A characteristic attitude portrayed by people with anxiety is fast and shallow breathing. Short breaths lead to a fast heart rate, which can give room for severe cases of anxiety, dizziness, and even panic attacks. As a remedy, menopausal women with anxiety problems can practice deep breathing.
Deep breathing exercises are intentional actions to ensure slow and deep breaths to reduce anxiety and restore normal breathing patterns. Studies have shown that people who practice deep breathing are less likely to develop high blood pressure and anxiety.
- Getting Support
In many cases of anxiety and depression during menopause, all the woman needs is support, not medications, not sleep, not even diet options. Anxiety and depression are not handled individually. For this reason, menopausal women going through psychological symptoms are advised to share their conditions with family and close friends.

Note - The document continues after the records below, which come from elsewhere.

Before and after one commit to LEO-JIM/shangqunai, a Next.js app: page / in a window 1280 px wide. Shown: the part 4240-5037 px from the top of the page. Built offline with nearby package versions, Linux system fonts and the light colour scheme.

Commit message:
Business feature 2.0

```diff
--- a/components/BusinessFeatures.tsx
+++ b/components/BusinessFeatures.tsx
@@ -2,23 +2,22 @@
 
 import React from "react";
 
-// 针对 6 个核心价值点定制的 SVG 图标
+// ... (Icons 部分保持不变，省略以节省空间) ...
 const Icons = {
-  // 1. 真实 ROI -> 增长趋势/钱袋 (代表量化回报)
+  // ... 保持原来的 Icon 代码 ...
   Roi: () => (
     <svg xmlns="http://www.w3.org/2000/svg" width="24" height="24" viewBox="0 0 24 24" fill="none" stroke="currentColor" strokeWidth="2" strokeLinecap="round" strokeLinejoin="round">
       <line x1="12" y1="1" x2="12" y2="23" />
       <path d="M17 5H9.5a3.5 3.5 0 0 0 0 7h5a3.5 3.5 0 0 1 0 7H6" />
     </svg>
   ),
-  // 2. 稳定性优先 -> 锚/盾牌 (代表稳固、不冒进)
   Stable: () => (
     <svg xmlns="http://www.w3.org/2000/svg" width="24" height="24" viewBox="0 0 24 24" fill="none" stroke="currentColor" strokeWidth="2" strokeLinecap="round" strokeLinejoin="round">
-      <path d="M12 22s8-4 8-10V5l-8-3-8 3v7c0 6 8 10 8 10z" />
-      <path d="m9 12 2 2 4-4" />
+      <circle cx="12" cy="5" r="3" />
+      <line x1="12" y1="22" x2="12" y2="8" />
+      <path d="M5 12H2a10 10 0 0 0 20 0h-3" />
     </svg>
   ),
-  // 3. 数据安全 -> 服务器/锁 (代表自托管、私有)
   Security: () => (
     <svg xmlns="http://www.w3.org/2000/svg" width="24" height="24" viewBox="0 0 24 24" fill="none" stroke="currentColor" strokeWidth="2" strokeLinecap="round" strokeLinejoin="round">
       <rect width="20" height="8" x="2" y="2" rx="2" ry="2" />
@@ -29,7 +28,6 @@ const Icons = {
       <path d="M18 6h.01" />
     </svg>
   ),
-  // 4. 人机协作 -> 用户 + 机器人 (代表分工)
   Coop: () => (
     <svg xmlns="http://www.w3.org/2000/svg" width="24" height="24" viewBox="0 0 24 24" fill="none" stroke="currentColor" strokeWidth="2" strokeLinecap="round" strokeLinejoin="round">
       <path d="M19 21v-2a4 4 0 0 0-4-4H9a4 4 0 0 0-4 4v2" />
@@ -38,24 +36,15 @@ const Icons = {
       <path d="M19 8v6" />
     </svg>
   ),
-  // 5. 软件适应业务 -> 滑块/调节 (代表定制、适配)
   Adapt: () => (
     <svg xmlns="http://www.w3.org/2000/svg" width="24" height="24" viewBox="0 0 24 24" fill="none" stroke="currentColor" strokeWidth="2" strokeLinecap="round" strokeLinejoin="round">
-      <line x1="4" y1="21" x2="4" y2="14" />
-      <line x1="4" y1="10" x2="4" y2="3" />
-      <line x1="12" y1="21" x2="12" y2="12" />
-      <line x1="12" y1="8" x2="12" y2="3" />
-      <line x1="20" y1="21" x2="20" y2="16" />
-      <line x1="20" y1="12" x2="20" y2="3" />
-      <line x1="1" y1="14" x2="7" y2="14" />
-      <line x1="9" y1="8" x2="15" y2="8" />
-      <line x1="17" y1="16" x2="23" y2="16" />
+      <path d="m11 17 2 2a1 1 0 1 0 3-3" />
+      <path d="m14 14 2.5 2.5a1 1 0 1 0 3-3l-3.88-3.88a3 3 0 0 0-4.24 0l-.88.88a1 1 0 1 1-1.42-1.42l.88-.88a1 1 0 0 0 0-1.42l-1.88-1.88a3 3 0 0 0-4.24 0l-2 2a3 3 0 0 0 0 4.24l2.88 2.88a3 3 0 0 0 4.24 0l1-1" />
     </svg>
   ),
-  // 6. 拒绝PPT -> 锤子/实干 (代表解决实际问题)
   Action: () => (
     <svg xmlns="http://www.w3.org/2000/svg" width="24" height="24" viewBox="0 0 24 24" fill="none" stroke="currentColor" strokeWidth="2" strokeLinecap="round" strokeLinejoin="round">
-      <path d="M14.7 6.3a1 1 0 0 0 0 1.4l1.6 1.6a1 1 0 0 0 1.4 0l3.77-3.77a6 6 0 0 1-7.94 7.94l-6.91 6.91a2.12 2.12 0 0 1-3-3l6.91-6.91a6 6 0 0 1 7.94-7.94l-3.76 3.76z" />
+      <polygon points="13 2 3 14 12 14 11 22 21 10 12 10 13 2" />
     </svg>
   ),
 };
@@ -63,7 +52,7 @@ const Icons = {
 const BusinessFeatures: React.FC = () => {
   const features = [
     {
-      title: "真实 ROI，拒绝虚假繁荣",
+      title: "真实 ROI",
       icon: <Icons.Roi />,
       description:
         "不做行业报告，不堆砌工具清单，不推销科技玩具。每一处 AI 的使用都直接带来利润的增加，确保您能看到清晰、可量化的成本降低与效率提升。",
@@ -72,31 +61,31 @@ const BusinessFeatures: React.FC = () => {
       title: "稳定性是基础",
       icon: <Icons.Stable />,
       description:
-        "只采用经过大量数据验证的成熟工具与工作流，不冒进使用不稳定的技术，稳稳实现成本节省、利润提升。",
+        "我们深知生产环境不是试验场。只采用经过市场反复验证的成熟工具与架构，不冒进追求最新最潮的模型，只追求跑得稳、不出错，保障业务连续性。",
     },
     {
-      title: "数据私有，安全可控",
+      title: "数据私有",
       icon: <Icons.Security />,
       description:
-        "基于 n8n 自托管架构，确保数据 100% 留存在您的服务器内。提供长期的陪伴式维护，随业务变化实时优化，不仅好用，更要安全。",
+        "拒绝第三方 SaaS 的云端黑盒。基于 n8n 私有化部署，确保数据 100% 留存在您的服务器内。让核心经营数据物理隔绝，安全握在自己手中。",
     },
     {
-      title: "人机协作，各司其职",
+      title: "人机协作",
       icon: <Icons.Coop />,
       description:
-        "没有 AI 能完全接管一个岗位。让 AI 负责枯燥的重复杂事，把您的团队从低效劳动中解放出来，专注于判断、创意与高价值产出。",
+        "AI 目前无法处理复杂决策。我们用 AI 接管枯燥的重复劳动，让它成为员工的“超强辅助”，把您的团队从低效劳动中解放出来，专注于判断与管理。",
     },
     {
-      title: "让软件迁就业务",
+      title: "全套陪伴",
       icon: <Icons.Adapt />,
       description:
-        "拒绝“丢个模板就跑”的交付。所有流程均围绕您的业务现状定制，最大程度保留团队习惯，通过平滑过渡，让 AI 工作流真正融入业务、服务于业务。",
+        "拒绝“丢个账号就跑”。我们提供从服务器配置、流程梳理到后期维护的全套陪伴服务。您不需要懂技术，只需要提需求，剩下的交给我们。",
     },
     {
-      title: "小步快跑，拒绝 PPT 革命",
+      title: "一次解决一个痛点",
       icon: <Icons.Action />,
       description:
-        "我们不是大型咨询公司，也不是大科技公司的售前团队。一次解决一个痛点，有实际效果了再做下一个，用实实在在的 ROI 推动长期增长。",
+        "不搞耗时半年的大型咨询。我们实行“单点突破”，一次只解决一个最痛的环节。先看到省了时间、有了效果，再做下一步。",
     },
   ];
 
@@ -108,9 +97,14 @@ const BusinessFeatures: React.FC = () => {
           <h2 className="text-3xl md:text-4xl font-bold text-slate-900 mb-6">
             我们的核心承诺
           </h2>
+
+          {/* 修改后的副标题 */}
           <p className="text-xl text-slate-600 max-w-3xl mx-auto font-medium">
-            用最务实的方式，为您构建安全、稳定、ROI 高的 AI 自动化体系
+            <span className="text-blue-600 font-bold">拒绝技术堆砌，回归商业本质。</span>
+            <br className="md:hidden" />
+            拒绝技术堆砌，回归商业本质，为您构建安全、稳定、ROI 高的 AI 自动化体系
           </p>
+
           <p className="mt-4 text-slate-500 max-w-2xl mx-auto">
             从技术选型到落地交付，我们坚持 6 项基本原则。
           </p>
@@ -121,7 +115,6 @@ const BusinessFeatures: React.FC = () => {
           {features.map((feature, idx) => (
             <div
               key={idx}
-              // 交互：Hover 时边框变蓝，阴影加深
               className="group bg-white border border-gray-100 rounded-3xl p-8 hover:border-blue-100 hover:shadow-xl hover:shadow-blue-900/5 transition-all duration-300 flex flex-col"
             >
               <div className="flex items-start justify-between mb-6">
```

A strong support system is very important for dealing with depression. Women who feel they lack support can find strong support systems in religious centers, clubs and societies, and therapists. Regardless of background and social status, depression is better managed when shared.
- Positive Attitude
With all the problems and complications during menopause, many women find it difficult to develop and maintain a positive attitude. As difficult and tasking as maintaining an optimistic attitude during menopause may seem, it is important to know that it is a fundamental pillar in the path to recovery. Generally, menopausal women with anxiety and depression can find something they enjoy doing. It could be watching a favorite show or being intentional about getting better. Having a positive attitude will go a long way in facilitating fast recovery.
When to See a Doctor
Conditions like anxiety and depression are delicate and often require delicate management. Menopausal women who suddenly experience short and quick breaths are advised to see the doctor immediately. Also, take cases of frequent nightmares, panic attacks, and severe moodiness to the doctor. Generally, menopausal women showing menopausal symptoms are advised to see a doctor to help them get the best treatment and management options for their symptoms.
Physical symptoms of menopause are given more prominence in today’s society. However, mental symptoms can be detrimental to women. With fewer treatment options for mental symptoms of menopause, many women today do not even know the next step to take when feeling like anxiety, moodiness, irritability, and depression become amplified. Visiting a doctor can be a major step in getting the right answers. You are not your illness.